Warning, minor spoilers!
I would love to be reeeeeine
“I don’t want a life where I have children until I die”, Rhaenyra shouted as the kingdom awaited her wedding. Despite the pressure placed on the shoulders of her father Viserys, the princess refused to give in to the traditions ofa policy that only shows its archaismand the death penalty means it is a woman.
Inevitably, episode 4 of the House of the Dragon puts forward more than ever the vanity of its leaders, their sincere belief in a moral evolution, and the fortress that they ignore themselves in the face for this reason.
In this situation: A/ I give priority to the dragon B/ I join C/ I grab the handle
But above all, this fourth chapter stands out as one of the most important of the season, because it proves the nerve center of the series: the plight of women in the world of Westeroswhich is symbolized by two sides of the same coin namely Rhaenyra and Alicent.

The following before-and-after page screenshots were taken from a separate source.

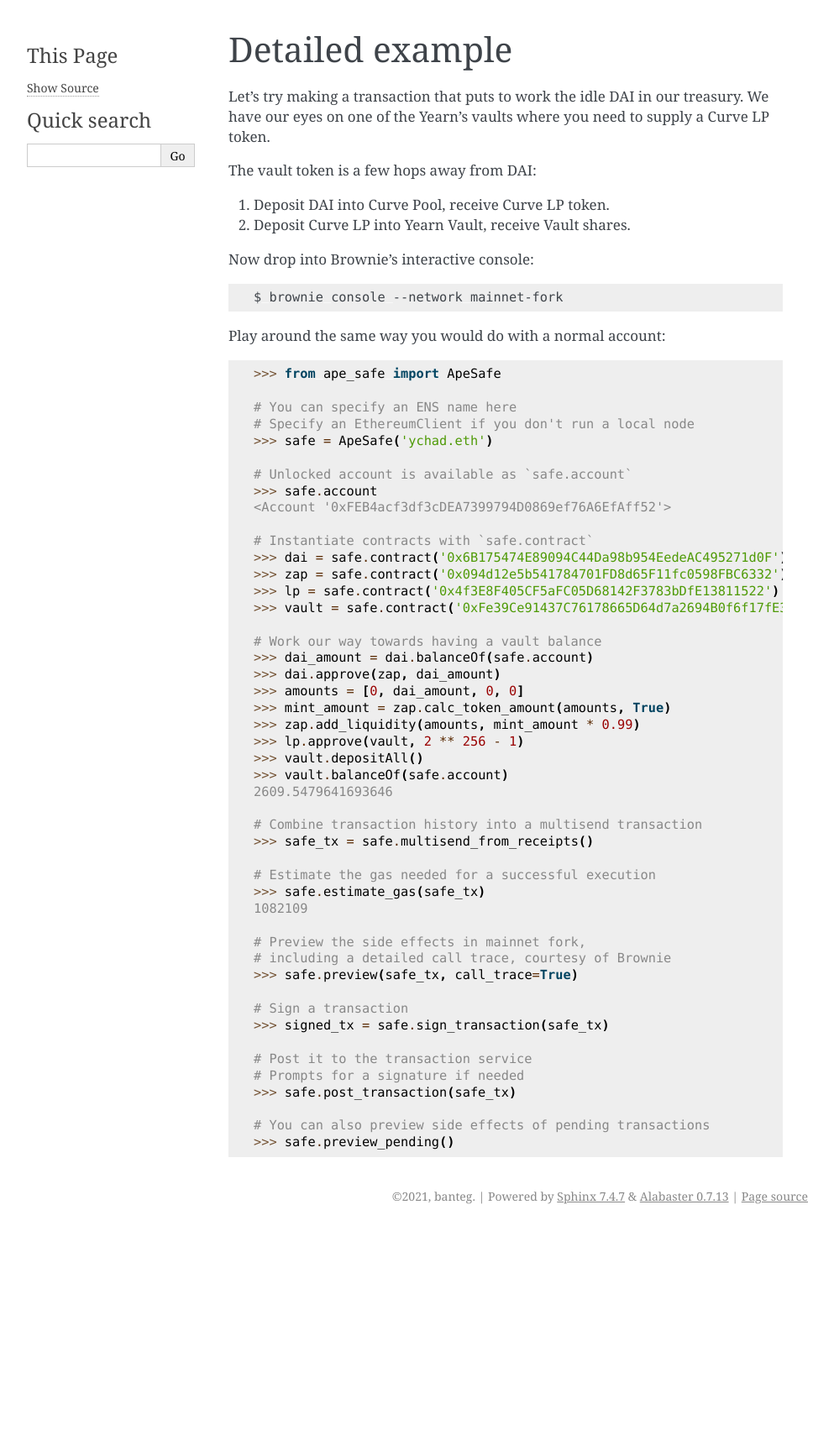
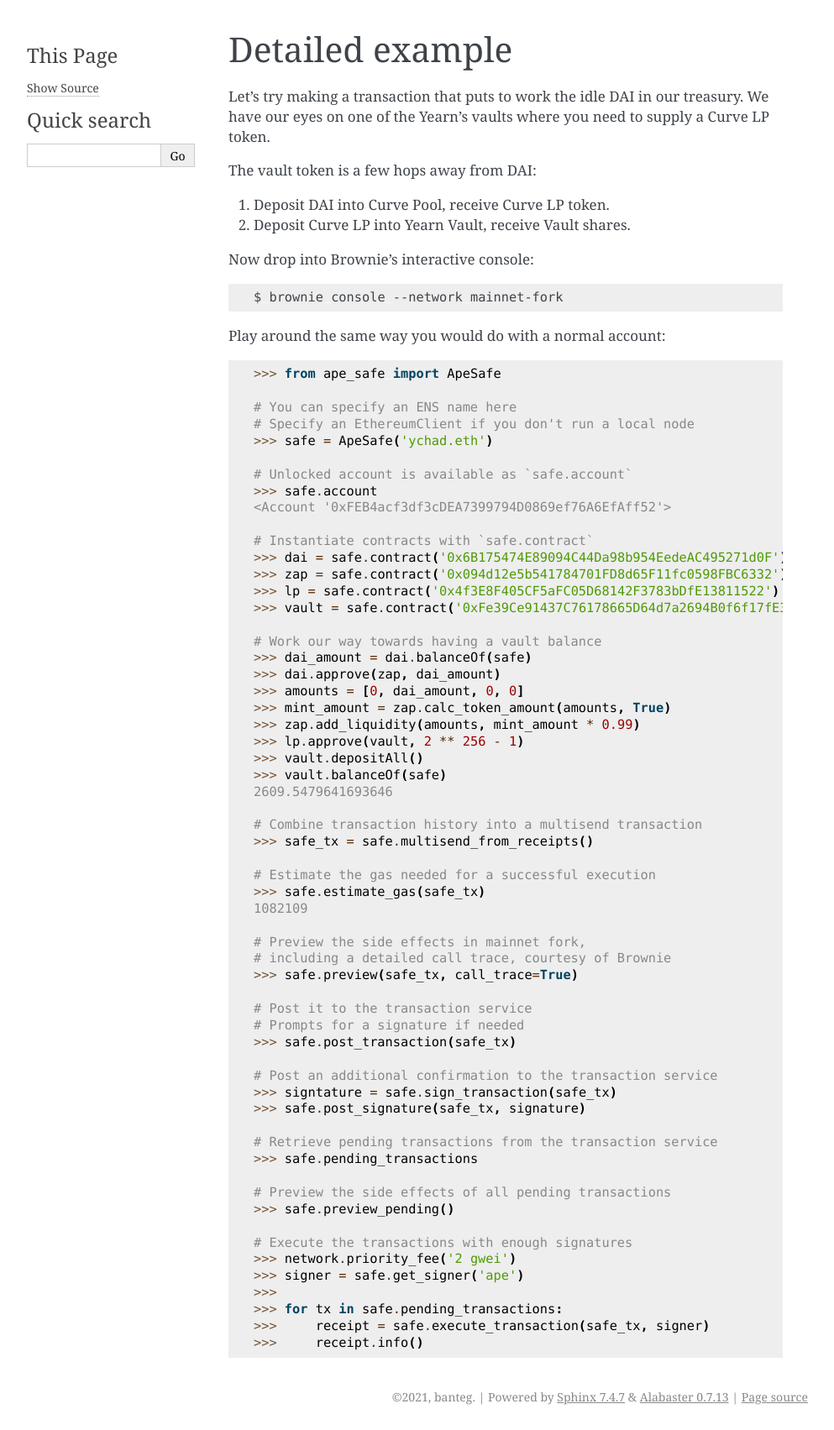
Before and after one commit to banteg/brownie-safe, a Sphinx documentation site: the page built from docs/detailed.rst, in a window 1280 px wide. Shown: the whole page at 84% size, without its empty margins (148-1141 px from the left). Built offline with Sphinx 7.4.7, drawn with Linux system fonts in a browser that asks for light colours; before the commit the page ends 1464 px from its top, so only the background shows below that.

Commit message:
docs: update detailed example

```diff
--- a/docs/detailed.rst
+++ b/docs/detailed.rst
@@ -37,14 +37,14 @@ Play around the same way you would do with a normal account:
     >>> vault = safe.contract('0xFe39Ce91437C76178665D64d7a2694B0f6f17fE3')
 
     # Work our way towards having a vault balance
-    >>> dai_amount = dai.balanceOf(safe.account)
+    >>> dai_amount = dai.balanceOf(safe)
     >>> dai.approve(zap, dai_amount)
     >>> amounts = [0, dai_amount, 0, 0]
     >>> mint_amount = zap.calc_token_amount(amounts, True)
     >>> zap.add_liquidity(amounts, mint_amount * 0.99)
     >>> lp.approve(vault, 2 ** 256 - 1)
     >>> vault.depositAll()
-    >>> vault.balanceOf(safe.account)
+    >>> vault.balanceOf(safe)
     2609.5479641693646
 
     # Combine transaction history into a multisend transaction
@@ -58,12 +58,24 @@ Play around the same way you would do with a normal account:
     # including a detailed call trace, courtesy of Brownie
     >>> safe.preview(safe_tx, call_trace=True)
 
-    # Sign a transaction
-    >>> signed_tx = safe.sign_transaction(safe_tx)
-
     # Post it to the transaction service
     # Prompts for a signature if needed
     >>> safe.post_transaction(safe_tx)
 
-    # You can also preview side effects of pending transactions
+    # Post an additional confirmation to the transaction service
+    >>> signtature = safe.sign_transaction(safe_tx)
+    >>> safe.post_signature(safe_tx, signature)
+
+    # Retrieve pending transactions from the transaction service
+    >>> safe.pending_transactions
+
+    # Preview the side effects of all pending transactions
     >>> safe.preview_pending()
+
+    # Execute the transactions with enough signatures
+    >>> network.priority_fee('2 gwei')
+    >>> signer = safe.get_signer('ape')
+    >>>
+    >>> for tx in safe.pending_transactions:
+    >>>     receipt = safe.execute_transaction(safe_tx, signer)
+    >>>     receipt.info()
--- a/docs/index.rst
+++ b/docs/index.rst
@@ -4,7 +4,7 @@ Ape Safe: Gnosis Safe tx builder
 Ape Safe allows you to iteratively build complex multi-step Gnosis Safe transactions and safely preview their side effects from the convenience of a locally forked mainnet environment.
 
 It is powered by Brownie_ and builds upon GnosisPy_, extending it with additional capabilities.
-This tool has been informally known as Chief Multisig Officer and it has been used at Yearn_ to prepare complex transactions with great success.
+This tool has been informally known as Chief Multisig Officer at Yearn_ and has been used to prepare complex transactions with great success.
 
 .. toctree::
    :maxdepth: 2
@@ -15,6 +15,7 @@ This tool has been informally known as Chief Multisig Officer and it has been us
    signing
    detailed
    useful
+   changelog
    ape_safe
 
 
--- a/docs/install.rst
+++ b/docs/install.rst
@@ -1,7 +1,7 @@
 Installation
 ============
 
-You will need Python and pip installed, as well as Brownie_ and `Ganache CLI`_ for ``mainnet-fork`` functionality.
+You will need Python and pip installed, as well as Brownie_ and either of `Ganache CLI`_ or Hardhat_ for the forked network functionality.
 Make sure you have `Brownie networks`_ configured correctly.
 
 Then you can simply:
```
Also changed, not shown: other parts of docs/install.rst (+1 -0 lines), docs/changelog.rst (added, +20 -0 lines).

From ellipse to ellipse, the new HBO production carves out anger and trauma, and proves in the most beautiful way that it has learned lessons from Game of Thrones. Instead of dispersing many subplots and many additional characters, it remains focused on its issues, and in the narrative again and again can only be in the form of sharp boomerangs.
Conveniently, the major (and traumatic) event of the first episode takes on greater importance as the series progresses. Viserys doesn’t just have to make a terrible decision. He leads his daughter who wants to escape the same fate, and therefore make a change that will seal the future of the line.

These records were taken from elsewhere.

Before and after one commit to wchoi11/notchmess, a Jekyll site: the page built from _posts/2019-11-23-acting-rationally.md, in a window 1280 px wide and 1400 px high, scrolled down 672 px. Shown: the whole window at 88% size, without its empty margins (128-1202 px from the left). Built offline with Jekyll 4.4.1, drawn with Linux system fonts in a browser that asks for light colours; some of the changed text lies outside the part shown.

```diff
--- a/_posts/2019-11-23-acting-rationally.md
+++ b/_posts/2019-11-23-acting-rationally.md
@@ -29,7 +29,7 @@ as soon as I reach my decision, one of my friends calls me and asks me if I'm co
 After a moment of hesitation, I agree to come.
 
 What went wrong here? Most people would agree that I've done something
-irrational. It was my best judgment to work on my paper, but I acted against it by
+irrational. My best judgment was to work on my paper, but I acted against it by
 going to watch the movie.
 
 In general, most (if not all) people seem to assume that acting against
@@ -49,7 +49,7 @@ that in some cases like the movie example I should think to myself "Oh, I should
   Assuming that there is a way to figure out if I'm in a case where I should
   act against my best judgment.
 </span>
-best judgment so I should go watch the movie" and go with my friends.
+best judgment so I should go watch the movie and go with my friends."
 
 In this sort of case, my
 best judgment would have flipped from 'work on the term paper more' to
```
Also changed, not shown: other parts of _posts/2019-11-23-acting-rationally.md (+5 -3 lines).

In contrast, Alicent becomes a more resigned woman, plagued by a malaise that turns her against her childhood friend. Here again, House of the Dragon go fastan alternate assembly as efficient as it is beautifully constructed, where Rhaenyra’s pursuit of hedonism is equated with Alicent’s sense of duty…in the bedroom. If Milly Alcock has always expressed herself as a wonderful actress, Emily Carey pulls out of the game here, embodying a noble way of changing her character, losing all her original frankness. .

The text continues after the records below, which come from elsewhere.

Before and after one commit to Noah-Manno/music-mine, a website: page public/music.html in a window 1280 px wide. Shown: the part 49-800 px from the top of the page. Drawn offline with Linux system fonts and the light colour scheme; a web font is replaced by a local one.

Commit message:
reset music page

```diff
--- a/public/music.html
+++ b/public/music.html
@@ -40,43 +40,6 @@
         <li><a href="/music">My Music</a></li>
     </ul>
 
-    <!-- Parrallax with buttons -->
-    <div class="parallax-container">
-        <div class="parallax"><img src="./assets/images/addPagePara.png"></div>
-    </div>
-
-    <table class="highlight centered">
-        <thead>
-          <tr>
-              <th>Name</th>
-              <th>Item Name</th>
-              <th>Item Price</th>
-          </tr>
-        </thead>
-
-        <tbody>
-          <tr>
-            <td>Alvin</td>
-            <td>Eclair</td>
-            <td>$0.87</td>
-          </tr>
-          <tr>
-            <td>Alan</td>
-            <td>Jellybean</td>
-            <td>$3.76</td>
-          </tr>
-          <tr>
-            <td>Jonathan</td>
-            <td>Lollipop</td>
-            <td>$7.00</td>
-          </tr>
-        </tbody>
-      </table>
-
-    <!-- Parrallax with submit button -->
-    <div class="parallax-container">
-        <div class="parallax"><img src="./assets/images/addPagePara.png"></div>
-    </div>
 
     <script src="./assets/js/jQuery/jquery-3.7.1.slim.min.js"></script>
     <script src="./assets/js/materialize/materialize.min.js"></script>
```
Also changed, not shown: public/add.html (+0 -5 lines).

Friendship is in danger
When plagues of incest
Since the beginning of House of the Dragonsome viewers did not fail to accuse the series of sanitizing the aesthetics of Game of Thrones. On the one hand, one is tempted to say that the kingdom of Westeros was more prosperous and stable at that time (after all, we are talking about the fall of the Targaryens), but above all, until now it still remains income. of the mighty, shut up in their ivory tower.
The bad thing in episode 4 is precisely to take Rhaenyra and Daemon for a walk through the streets of Port-Réal, so that the camera is focused on the filth of this medieval Sodom and Gomorrahwhile decay spread within the castle itself through the rotten body of the king, and the rats spread through the rooms.
The throne of nonsense
Furthermore, where George RR Martin’s adaptations are often forced to limit themselves to painting people and their political considerations, House of the Dragon take the time to create a beautiful metonymy of this through an outdoor theater play. The opportunity to show that Rhaenyra’s distrust and the court’s unloveliness are equally important on the other side of the wall.
From there, this episode 4 succeeds in representing what the protagonists are fed by their role, their mark on the cogs of power, and how, by throwing their responsibilities out the window, they create chaos without name. It clearly goes through the usual sex scenes of Game of Thrones (the return of incest, yay!), followed by hallway noises, lies and Shakespeare’s irretrievable betrayals. House of the Dragon fully possessing its monstrous dimensionand the beginning of autumn is even more beautiful.
A new episode of House of the Dragon will be available every Monday on OCS starting August 22, 2022